The first walk was from my front door to my car, which was sitting in the driveway. It was December 1997, and I was returning to work after maternity leave. Juliette was just five weeks old.
The second walk was 14 months later. My first husband of nearly 8 years told me one day after he ran to the store to buy Stove Top Stuffing that he was leaving. If you must know, he was wearing a yellow oxford. And, he was exiting the marriage just as I was hoping for another baby.
During those first few difficult days, I went to stay with someone, an experience that was so unbearable it reminded me how lucky I was to have my own home. So, after four days, I returned to my house, empty of matrimony and vacant of the sanctuary a husband provides.

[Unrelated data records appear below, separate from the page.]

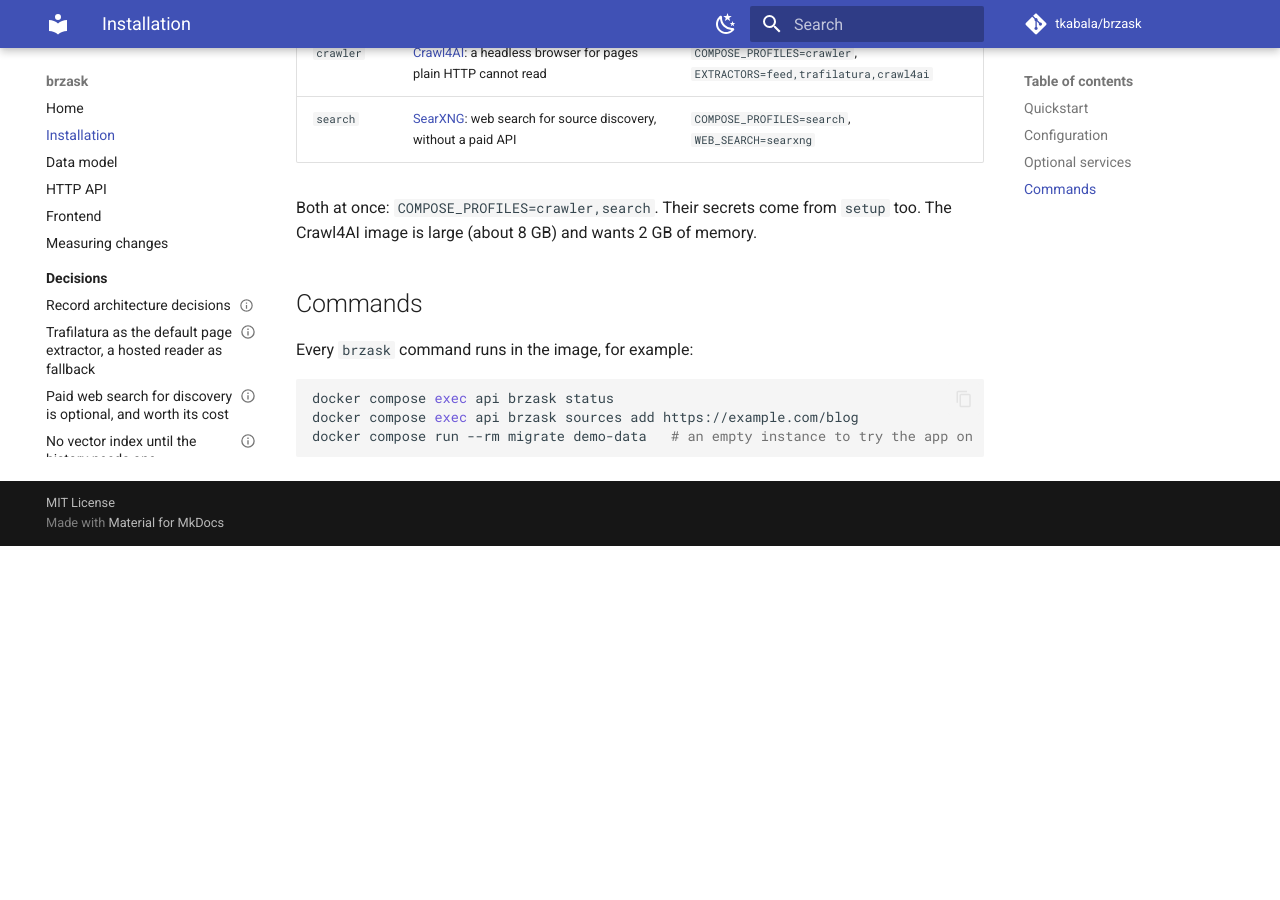
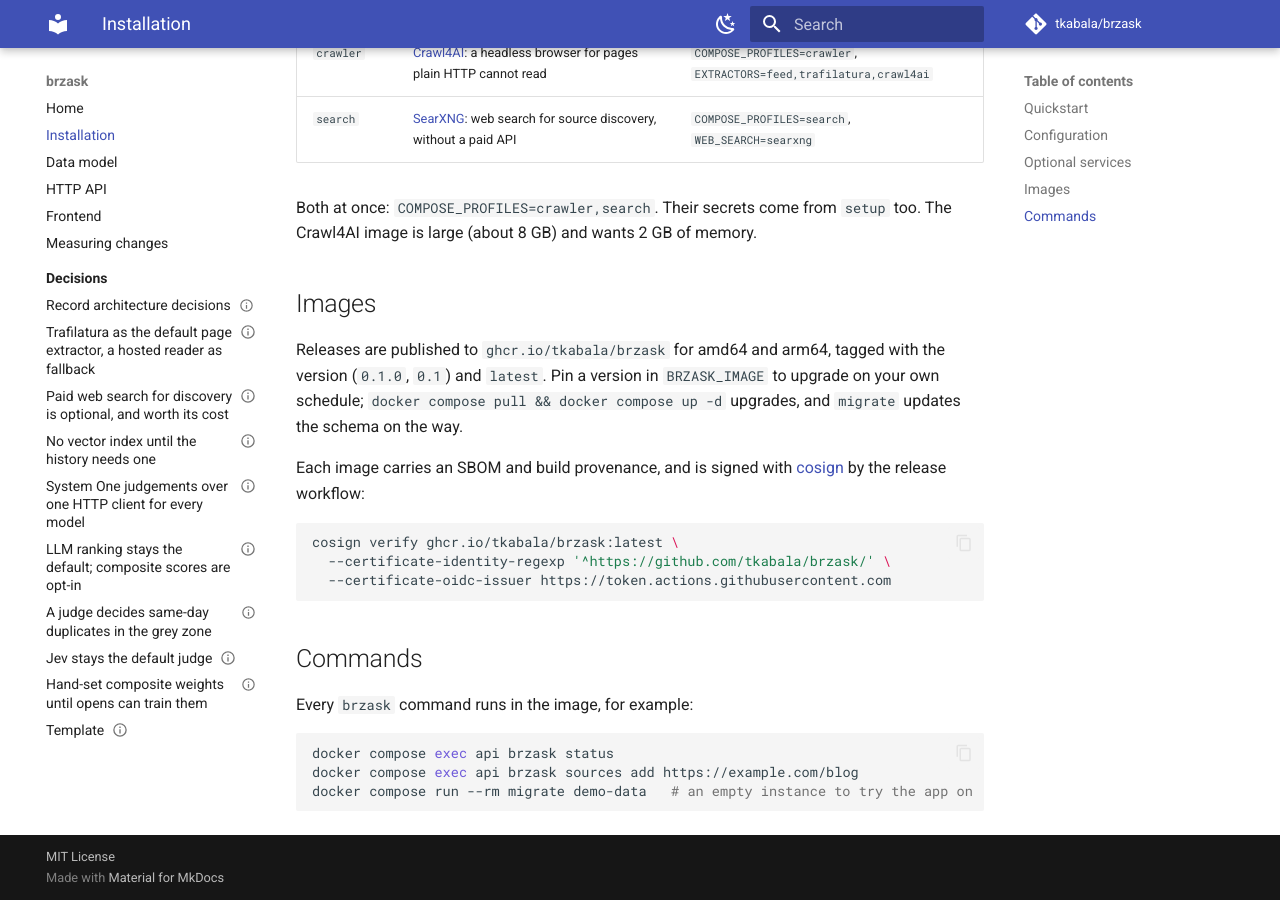
Before and after one commit to tkabala/brzask, an MkDocs documentation site: the page built from docs/install.md, in a window 1280 px wide and 900 px high, scrolled down 1315 px. Built offline with MkDocs 1.6.1 and Material for MkDocs 9.7.7, drawn with Linux system fonts in a browser that asks for light colours; comment, search, counter and statistics services are not loaded; before the commit the page ends 1861 px from its top, so only the background shows below that.

Commit message:
ci: publish a signed multi-arch image to GHCR on release
The image workflow builds for amd64 and arm64, scans the image with Trivy
before publishing (results to code scanning; a fixable critical
vulnerability stops it), pushes with an SBOM and max provenance, and signs
the digest with keyless cosign. A merged release PR runs it with the
released version (tags x.y.z, x.y, x from 1.0 on, latest); a manual run
publishes edge and sha-<commit>. The web app stage builds natively, as its
output is the same for every platform.

Co-Authored-By: Claude Opus 5.5 <noreply@anthropic.com>

````diff
--- a/docs/install.md
+++ b/docs/install.md
@@ -55,6 +55,22 @@ Both at once: `COMPOSE_PROFILES=crawler,search`. Their secrets come from
 `setup` too. The Crawl4AI image is large (about 8 GB) and wants 2 GB of
 memory.
 
+## Images
+
+Releases are published to `ghcr.io/tkabala/brzask` for amd64 and arm64,
+tagged with the version (`0.1.0`, `0.1`) and `latest`. Pin a version in
+`BRZASK_IMAGE` to upgrade on your own schedule; `docker compose pull && docker
+compose up -d` upgrades, and `migrate` updates the schema on the way.
+
+Each image carries an SBOM and build provenance, and is signed with
+[cosign](https://github.com/sigstore/cosign) by the release workflow:
+
+```sh
+cosign verify ghcr.io/tkabala/brzask:latest \
+  --certificate-identity-regexp '^https://github.com/tkabala/brzask/' \
+  --certificate-oidc-issuer https://token.actions.githubusercontent.com
+```
+
 ## Commands
 
 Every `brzask` command runs in the image, for example:
````
Also changed, not shown: 3 other files.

So, the second long walk was down the hallway leading to the baby’s room; on the wall, wedding portraits and pictures of our little family now completely busted apart.
And, this is how you rebound from anything. You take the long walks you do not want to take and you keep walking and walking and walking and walking, and sometimes, you might even have to build your own silk road in order to reach a new civilization. So you build it, one paver at a time.
Chances are, someone or even a few someones will help you lay the bricks. They won’t even know they are holding the trowel, scooping up a pear of mortar and placing it on the foundation of your new life. They are being used as instruments of a loving God who is doing what He promises: working all the bad things together for your good.
This is how you rebound from anything. You get up and you start walking. And, you don’t stop.
|Eleanor Roosevelt with her daughter and granddaughter, both named Anna | 1939 | Source: Social Security Administration|
In her book, You Learn By Living: Eleven Keys For A More Fulfilling Life, Eleanor Roosevelt wrote:
You are able to say to yourself, `I lived through this horror. I can take the next thing that comes along.’
The danger lies in refusing to face the fear, in not daring to come to grips with it. If you fail anywhere along the line, it will take away your confidence. You must make yourself succeed every time. You must do the thing you think you cannot do.